Finally we come to Earth Day—the archetypal example of a holiday whose singular purpose is to generate political change. Depending on who you ask, Earth Day was either invented by Psychotic Murder Ira Einhorn (who was the emcee for the first Earth Day ceremonies in Philadelphia) or by activist governor Gaylord Nelson as a day for discussion of environmental problems. Regardless of whether it was founded by an activist or psychopath—or possibly a combination of both—the first Earth Day was a success. NBC News notes:
According to the U.S. Environmental Protection Agency, Sen. Gaylord Nelson created Earth Day in the spring of 1970 as a way to bring national awareness to the fact that, at the time, there were no legal or regulatory mechanisms in place to protect the environment. About 20 million participants at various Earth Day events across the U.S. made Earth Day a success, and in December of 1970, Congress authorized the creation of a new federal agency to tackle environmental issues—the EPA.
Since then Earth day has become a staple of the culture. Never really a national holiday, it might as well be. There are t-shirts, cards, flowers, celebrations, school assemblies all designed to “raise awareness of the environment” and, as intended with that first Earth Day, enact “positive” changes with regards to people’s actions and government’s response to what organizers see as an environmental crisis. Despite the fact that American opinions about the issue of environmentalism and climate change vary widely, you wouldn’t know it from the way in which Earth Day has permeated the popular culture.
The bottom line for all these “celebrations” is this: They’re not holidays. They’re annual political rallies.
So if we continue to stipulate the unproven but unceasingly alleged “for-profit” origins behind our traditional holidays, the real question then, becomes this: How is that any more cynical and mercenary than these new holidays of mass hysteria?
Is the for-profit creation of an atmosphere where people choose to be nice to one another worse than an NGO’s attempt to create a ritually annualized political rally seeking to generate good will and hope for the purpose of providing political cover for the government coercion of the populace? Sure, you might feel bad about not sending Mom a card in May. But does that outweigh the fines and prison terms you might suffer for failing to comply with environmental restrictions that owe their existence in part because of pseudo-events such as Earth Day?

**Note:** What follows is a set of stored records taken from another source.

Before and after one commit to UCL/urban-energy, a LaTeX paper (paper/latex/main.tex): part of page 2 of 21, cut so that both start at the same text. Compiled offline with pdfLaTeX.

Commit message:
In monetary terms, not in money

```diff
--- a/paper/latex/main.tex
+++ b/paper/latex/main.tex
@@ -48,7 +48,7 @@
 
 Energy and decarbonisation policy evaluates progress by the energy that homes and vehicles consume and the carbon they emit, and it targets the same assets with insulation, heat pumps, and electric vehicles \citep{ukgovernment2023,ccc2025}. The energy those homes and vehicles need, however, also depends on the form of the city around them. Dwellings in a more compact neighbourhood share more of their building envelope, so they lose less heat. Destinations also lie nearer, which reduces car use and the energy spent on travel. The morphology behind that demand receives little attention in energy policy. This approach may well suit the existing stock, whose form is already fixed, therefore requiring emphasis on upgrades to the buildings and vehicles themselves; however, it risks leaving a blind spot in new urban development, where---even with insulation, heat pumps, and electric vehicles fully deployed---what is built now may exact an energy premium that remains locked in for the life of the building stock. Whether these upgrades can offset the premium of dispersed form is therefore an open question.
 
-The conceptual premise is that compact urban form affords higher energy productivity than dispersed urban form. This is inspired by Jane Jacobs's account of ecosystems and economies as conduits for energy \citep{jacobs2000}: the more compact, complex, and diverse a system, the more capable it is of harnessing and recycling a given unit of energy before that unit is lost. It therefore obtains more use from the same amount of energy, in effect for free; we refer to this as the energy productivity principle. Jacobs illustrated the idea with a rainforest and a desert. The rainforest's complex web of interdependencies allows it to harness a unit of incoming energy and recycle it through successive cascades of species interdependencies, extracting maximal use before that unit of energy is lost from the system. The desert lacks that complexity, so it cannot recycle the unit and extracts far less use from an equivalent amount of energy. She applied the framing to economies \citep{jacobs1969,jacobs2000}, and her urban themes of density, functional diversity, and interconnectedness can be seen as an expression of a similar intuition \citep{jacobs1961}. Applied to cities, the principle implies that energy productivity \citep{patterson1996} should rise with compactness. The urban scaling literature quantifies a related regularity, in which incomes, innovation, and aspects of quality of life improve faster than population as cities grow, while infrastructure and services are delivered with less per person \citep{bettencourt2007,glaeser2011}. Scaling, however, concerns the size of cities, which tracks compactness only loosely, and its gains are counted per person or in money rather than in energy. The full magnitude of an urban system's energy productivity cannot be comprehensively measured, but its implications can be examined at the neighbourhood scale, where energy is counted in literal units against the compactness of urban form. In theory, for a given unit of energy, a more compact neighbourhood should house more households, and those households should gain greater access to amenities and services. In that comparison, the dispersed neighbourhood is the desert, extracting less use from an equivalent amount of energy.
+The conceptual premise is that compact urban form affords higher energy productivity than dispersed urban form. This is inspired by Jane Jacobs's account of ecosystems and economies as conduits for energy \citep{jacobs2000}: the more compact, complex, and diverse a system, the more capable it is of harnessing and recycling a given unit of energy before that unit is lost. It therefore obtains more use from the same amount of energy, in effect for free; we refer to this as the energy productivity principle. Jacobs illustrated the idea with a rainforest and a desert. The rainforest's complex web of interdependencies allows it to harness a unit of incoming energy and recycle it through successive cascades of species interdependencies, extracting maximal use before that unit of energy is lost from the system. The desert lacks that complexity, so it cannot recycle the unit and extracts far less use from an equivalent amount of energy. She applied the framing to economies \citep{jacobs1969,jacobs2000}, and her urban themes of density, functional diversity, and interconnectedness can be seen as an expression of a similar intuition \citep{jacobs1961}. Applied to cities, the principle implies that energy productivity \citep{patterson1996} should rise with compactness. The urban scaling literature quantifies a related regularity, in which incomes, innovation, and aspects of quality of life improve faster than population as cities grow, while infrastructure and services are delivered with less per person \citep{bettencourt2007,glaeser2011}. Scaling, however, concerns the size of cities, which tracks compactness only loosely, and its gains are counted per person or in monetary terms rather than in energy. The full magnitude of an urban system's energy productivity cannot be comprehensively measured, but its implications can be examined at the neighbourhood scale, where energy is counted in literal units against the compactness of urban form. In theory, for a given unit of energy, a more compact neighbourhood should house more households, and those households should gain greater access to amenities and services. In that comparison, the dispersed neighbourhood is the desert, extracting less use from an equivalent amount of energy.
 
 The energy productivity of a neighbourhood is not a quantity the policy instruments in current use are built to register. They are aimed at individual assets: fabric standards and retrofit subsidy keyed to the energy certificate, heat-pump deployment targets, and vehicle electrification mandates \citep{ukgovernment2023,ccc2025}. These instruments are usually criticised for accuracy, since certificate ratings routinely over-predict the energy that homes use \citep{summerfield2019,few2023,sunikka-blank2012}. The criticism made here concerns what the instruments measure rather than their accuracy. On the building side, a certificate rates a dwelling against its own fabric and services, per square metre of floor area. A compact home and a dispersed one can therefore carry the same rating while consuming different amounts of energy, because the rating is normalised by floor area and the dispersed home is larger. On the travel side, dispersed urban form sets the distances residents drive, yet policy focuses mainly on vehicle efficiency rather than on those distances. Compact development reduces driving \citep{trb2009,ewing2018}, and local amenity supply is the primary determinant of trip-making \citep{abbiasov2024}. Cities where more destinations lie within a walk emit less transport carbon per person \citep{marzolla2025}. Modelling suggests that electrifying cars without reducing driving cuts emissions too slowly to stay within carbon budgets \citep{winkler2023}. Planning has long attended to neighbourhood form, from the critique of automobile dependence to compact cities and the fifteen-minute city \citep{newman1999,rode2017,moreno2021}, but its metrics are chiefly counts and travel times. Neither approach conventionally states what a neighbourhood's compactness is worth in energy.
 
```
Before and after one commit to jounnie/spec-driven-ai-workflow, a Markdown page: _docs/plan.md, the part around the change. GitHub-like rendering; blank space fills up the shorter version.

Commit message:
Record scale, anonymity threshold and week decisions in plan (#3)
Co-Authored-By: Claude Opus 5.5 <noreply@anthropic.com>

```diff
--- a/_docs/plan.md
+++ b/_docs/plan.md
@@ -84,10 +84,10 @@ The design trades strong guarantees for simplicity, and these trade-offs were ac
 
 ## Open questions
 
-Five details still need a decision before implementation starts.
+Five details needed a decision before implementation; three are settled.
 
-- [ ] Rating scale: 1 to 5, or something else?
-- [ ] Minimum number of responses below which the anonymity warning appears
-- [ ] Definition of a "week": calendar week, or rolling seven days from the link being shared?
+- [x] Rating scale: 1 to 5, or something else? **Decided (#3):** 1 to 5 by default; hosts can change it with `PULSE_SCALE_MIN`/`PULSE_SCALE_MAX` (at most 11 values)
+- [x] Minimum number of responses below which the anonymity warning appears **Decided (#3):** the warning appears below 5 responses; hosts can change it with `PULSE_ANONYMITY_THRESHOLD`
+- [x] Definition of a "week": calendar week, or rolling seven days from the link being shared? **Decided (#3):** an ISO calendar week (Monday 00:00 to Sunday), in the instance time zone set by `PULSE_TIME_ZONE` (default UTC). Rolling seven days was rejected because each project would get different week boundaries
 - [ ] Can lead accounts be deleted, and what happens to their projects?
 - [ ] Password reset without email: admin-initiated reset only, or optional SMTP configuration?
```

What’s troubling is that as it becomes socially acceptable to criticize the traditional holidays, it’s becoming increasingly difficult to throw even the smallest bit of shade upon the “justice” holidays. So those who would criticize the traditional holidays while propping up social justice events do double damage. On the one hand they attempt to discredit holidays where free, choice-based expressions of compassion, love, and the search for meaning are encouraged while simultaneously creating an atmosphere that appropriates those same drives and needs and drives them towards coercive goals.
Ultimately, the distinction becomes one between holidays and annualized political events—with intelligentsia and popular culture increasingly seeking to establish the primacy of the latter at the expense of the former. In a stunning display of cultural projection, the organizers of these truly manufactured activist holidays seek to negate the possibility that real expressions of love, awe and compassion can exist without some top-down and mercenary organization to them. Since everything activists create is a cynical appropriation of the human spirit, they can’t imagine or understand real expressions of human meaning, beauty, or emotion. They can’t imagine that anything could exist solely to enrich the soul.